This year, I've chosen to focus on Self-Publishing. It's something I've been doing for about 4 years now, and despite my low midlist status, I have learned quite a few things. Instead of hosting seminars and charging admission, or selling a book on How to Self Publish, I'm going to share this knowledge with you, the reader, FOR FREE. That's right, April is All About Self-Publishing.
If you're not interested in learning how to self-publish, or if you just can't read enough, check out my fiction blog over at STONE SOLDIERS. For the third year, I'm going to be doing listings of people, places, and things from my Supernatural Military Thriller series. But this year, instead of looking back at what's been done, I'm going to look ahead, and offer a sneak peak at what's to come in 2016 and 2017.
Now back to self-pubbing...
When you hear, or read, the words "Boxed Set" what springs to mind? For me, it is Star Wars. I distinctly remember buying a set of all three Original trilogy movies, on VHS, that came in a cardboard box adorned with images from the films. This was my first "boxed set". So called because it comes in a box.
Boxed sets have gone on to become a mainstay with movies. They can be particularly pricey, since you're getting so much content. But it is awfully convenient to get all that content in one package.
Books are no different. Books come in boxed content. Fancy hardback editions in custom boxes. My daughter's first boxed set was in the American Girl series, and looked something like this:
Before boxed sets though, there were collections of books called Anthologies. Basically, a book with a lot of stories in it, all from the same author or from different authors. And then there's the omnibus, a book that's actually three or more books in one. My first Omnibus was a Doc Savage collection I bought back in the 1980s...
Today there is a trend that absolutely irritates the shit out of me in the independant author circles. Self publishers are bundling their e-books together, then using graphics programs to create an image of what the box might look like if these were print books. They then sell these as "Boxed Sets."
I complained about this recently in my irregular Thor's Day Rants: "The Box is as Lie".
Why does it bother me? Because it's dishonest or stupid. Either these self-publishers are lying/trying to trick customers by creating the impression they have an actual boxed set, or they're too stupid to understand that boxed set literally means a set of things offered in a box.

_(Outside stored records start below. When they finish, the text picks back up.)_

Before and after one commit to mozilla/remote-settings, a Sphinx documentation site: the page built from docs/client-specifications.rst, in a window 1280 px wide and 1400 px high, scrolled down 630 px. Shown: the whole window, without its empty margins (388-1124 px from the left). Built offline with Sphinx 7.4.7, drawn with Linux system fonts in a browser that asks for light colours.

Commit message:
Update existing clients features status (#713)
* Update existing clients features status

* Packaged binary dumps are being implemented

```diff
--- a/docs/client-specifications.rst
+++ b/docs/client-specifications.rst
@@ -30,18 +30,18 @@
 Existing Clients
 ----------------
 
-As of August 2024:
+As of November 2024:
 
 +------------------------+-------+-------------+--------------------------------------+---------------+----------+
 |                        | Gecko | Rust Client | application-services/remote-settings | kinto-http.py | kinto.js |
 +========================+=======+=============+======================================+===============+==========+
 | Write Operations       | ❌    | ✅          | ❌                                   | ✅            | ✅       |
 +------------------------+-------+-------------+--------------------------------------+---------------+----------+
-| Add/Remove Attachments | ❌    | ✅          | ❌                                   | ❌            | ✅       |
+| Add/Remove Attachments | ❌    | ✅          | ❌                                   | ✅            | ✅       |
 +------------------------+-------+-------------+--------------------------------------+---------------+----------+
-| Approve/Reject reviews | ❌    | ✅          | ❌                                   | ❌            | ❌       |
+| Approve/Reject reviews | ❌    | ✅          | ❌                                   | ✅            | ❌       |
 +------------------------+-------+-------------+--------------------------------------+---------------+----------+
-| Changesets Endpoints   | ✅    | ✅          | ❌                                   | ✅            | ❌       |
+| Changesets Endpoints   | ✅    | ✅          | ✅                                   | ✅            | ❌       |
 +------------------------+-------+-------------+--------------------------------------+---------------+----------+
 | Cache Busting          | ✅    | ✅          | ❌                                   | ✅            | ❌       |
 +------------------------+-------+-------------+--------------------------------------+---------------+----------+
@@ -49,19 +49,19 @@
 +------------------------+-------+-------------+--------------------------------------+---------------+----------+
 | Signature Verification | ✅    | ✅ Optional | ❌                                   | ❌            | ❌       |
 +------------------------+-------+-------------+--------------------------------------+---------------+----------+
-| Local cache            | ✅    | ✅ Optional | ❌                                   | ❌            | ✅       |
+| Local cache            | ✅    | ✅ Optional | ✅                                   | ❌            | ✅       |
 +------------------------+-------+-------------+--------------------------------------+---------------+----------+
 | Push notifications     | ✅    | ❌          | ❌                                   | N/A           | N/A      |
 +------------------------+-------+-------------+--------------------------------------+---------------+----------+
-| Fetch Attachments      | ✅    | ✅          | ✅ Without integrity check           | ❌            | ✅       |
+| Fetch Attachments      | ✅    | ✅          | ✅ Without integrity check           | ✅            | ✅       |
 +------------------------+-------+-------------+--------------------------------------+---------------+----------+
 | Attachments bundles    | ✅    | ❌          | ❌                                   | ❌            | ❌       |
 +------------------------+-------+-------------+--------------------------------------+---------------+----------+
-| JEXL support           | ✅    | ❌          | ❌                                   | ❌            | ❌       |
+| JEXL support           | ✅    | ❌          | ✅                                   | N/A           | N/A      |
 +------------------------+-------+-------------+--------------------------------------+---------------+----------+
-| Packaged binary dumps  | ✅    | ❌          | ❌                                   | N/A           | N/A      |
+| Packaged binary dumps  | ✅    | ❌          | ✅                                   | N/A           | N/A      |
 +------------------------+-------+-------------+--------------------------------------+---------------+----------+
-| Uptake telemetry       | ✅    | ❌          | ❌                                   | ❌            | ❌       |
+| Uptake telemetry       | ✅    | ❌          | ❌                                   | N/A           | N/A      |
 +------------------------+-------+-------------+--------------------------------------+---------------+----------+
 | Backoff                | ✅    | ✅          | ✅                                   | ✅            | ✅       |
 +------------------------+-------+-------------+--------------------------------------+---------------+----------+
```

Don't get me wrong, bundling is a fantastic idea. Sometimes, readers want to buy a shit ton of reading material in one pop. For them, the collection/omnibus/anthology is a Godsend. Personally, I every three books in my Stone Soldiers series is compiled into an omnibus and released a month after the final third installment. I've also compiled some of my shorts together. None of them sell as well as the individual installments but I like to give customers a choice.
If you're thinking about a compilation, think about price before you think about jumping on the idiot bandwagon and slinging cardboard descriptors about willy nilly. Readers will figure out what you're offering when you use the correct terminology: compilation, for example. What will really get their attention isn't some mock up of what a cardboard home for the print version of your work, but rather the price.
Don't charge full price for all the installments you've bundled. There's no incentive there for the reader to buy them at once. Instead, give them one of three for free or something. Three books normally listed at $2.99 each seem a lot more buyable when the omnibus price is $5.99.
Formatting might be problematic for longer works. Combining three of your 200,000 word epics in one file might make your laptop turn more sluggish than a snail in amber. You need to consider if it's really worth the effort. Will discounting your books produce results equal to the aggravation of a new version of your work?
After all my griping about incorrect terminology, I have to say that I'm not that inclined to do many more Omnibuses. They don't seem to sell that many copies. That could be due to my small audience, or it could be that since we're talking e-books, it doesn't matter if they're individual files or one huge one--they're all going on one electronic reader anyways.
Check back Monday for the next article on self-publishing: COVERS. Until then, check the comments below for links to other A to Zers participating in the Blog Challenge 2016.